- **THE TASK**
Scan the data beneath this task and copy each line that includes "jpeg".

- **INPUT MATERIAL**
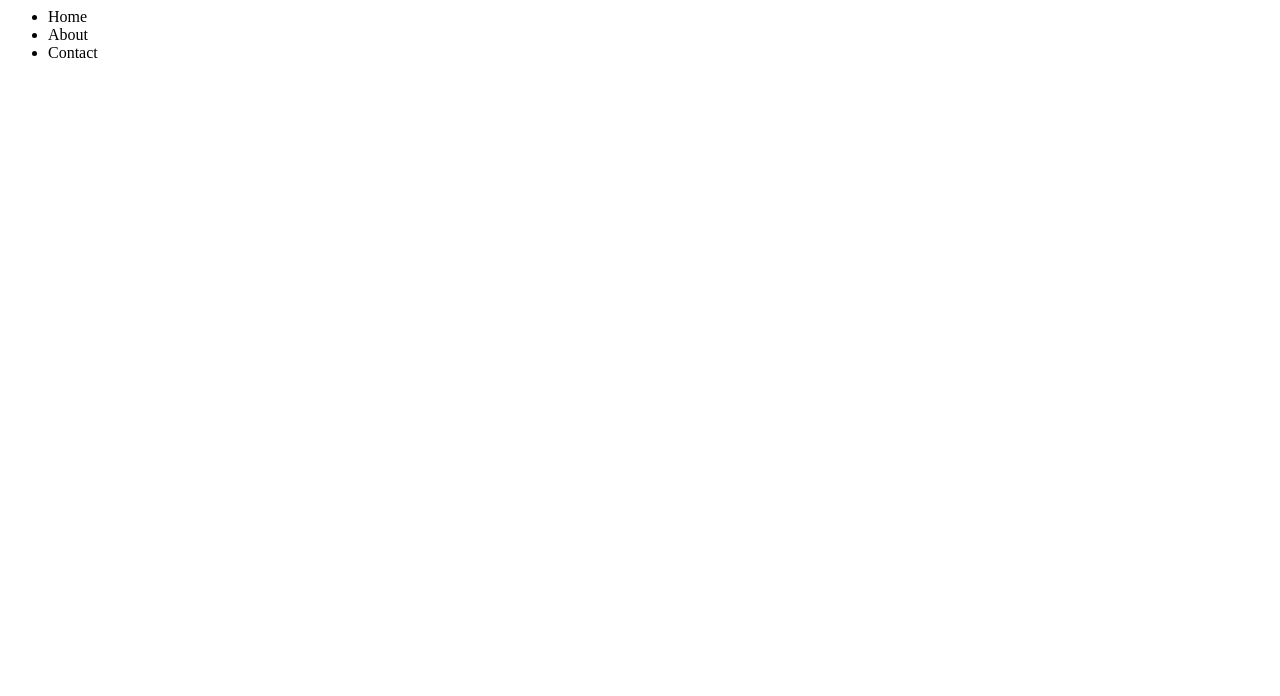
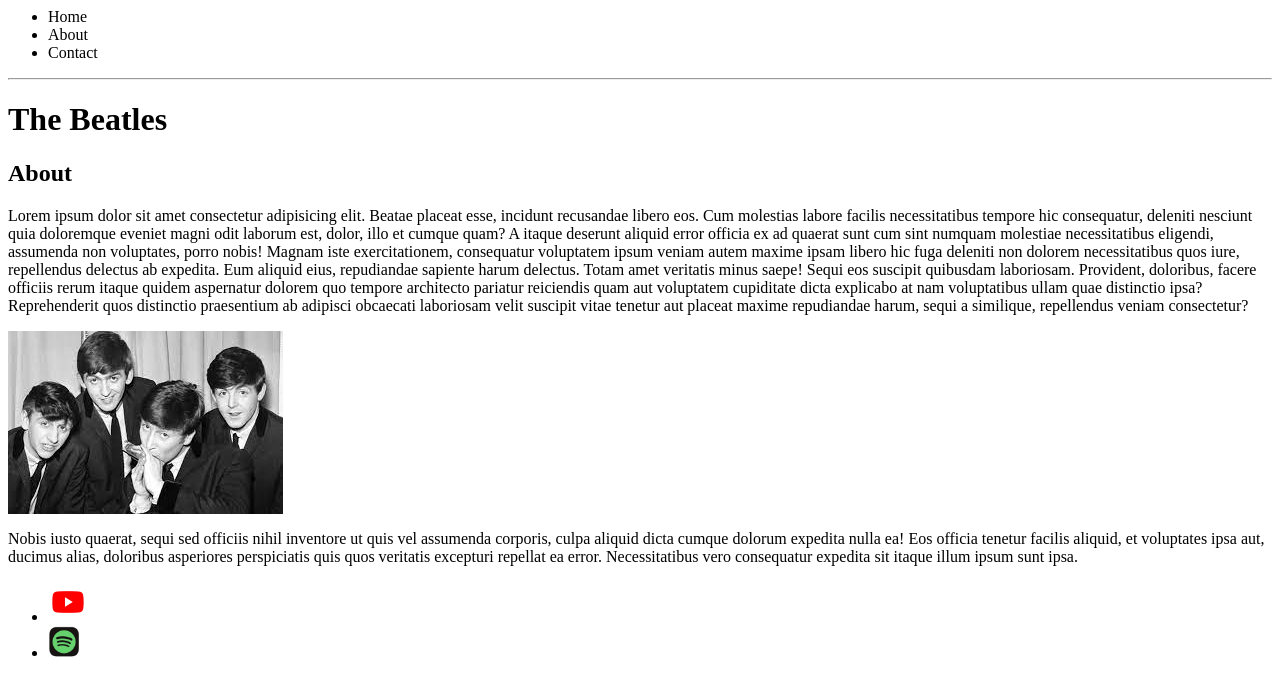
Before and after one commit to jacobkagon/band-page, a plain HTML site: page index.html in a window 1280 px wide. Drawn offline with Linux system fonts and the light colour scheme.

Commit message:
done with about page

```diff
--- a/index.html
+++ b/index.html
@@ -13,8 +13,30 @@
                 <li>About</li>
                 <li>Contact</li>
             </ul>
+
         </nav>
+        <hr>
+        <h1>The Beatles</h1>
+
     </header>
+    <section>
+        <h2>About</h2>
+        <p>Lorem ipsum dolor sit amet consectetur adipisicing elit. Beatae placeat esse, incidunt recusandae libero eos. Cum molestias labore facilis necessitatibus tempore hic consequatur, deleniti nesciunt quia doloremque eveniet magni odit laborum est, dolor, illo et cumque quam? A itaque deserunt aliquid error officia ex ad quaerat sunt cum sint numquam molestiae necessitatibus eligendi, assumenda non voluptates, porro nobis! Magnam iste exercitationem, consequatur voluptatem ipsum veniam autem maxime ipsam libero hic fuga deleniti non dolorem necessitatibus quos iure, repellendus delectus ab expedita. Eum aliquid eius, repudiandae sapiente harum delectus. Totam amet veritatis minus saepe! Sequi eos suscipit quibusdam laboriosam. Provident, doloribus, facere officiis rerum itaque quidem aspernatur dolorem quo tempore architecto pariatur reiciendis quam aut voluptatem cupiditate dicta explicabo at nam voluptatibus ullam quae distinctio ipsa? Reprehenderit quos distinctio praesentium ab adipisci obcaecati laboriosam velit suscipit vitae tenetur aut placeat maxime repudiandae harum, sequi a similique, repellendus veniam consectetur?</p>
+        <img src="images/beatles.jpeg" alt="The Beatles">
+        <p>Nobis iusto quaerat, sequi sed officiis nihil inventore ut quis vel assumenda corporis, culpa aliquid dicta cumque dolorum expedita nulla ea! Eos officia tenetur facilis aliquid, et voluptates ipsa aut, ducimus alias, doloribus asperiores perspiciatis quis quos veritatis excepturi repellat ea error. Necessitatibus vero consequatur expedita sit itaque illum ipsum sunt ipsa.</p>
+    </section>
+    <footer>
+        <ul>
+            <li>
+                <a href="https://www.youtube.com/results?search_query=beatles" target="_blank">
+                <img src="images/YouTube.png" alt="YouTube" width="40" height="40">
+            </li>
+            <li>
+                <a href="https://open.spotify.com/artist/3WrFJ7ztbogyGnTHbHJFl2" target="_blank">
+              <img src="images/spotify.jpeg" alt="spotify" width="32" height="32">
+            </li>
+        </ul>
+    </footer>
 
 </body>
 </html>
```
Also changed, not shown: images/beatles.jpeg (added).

- **ANSWER**
+        <img src="images/beatles.jpeg" alt="The Beatles">
+              <img src="images/spotify.jpeg" alt="spotify" width="32" height="32">
Also changed, not shown: images/beatles.jpeg (added).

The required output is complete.